* Exercise description
Search the entries for the word "border" and copy each line that has it.

===== Provided information =====

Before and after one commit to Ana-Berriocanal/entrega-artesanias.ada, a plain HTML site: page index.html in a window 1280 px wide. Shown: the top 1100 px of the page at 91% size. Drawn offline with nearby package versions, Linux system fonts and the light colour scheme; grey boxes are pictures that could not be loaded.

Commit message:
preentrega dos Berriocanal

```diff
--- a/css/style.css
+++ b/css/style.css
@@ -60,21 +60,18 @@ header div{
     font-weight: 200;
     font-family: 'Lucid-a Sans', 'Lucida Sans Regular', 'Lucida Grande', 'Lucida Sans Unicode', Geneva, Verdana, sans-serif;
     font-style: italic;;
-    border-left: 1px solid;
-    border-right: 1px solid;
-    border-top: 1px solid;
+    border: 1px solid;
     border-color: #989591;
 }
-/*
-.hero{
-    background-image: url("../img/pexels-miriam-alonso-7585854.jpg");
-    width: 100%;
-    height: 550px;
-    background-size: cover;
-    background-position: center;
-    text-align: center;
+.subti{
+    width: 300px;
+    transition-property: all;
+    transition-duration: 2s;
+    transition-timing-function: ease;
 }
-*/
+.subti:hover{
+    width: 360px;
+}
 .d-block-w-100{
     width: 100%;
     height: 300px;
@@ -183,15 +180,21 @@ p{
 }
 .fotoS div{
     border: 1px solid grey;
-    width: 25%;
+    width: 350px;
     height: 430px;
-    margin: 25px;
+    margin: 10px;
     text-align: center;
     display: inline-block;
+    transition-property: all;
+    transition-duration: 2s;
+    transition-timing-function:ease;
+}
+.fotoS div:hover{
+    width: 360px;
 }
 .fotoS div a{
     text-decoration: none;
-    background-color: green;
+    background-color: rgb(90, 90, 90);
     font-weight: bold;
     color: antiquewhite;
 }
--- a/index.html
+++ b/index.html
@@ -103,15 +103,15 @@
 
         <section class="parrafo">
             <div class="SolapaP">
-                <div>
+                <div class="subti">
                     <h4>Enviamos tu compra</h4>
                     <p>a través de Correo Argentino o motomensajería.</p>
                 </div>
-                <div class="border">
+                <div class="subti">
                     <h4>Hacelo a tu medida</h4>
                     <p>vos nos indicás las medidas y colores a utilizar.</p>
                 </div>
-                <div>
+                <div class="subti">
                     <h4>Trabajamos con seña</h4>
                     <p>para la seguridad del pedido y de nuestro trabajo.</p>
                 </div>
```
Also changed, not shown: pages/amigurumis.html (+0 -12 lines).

=====

* Answer section
-    border-left: 1px solid;
-    border-right: 1px solid;
-    border-top: 1px solid;
+    border: 1px solid;
     border-color: #989591;
     border: 1px solid grey;
-                <div class="border">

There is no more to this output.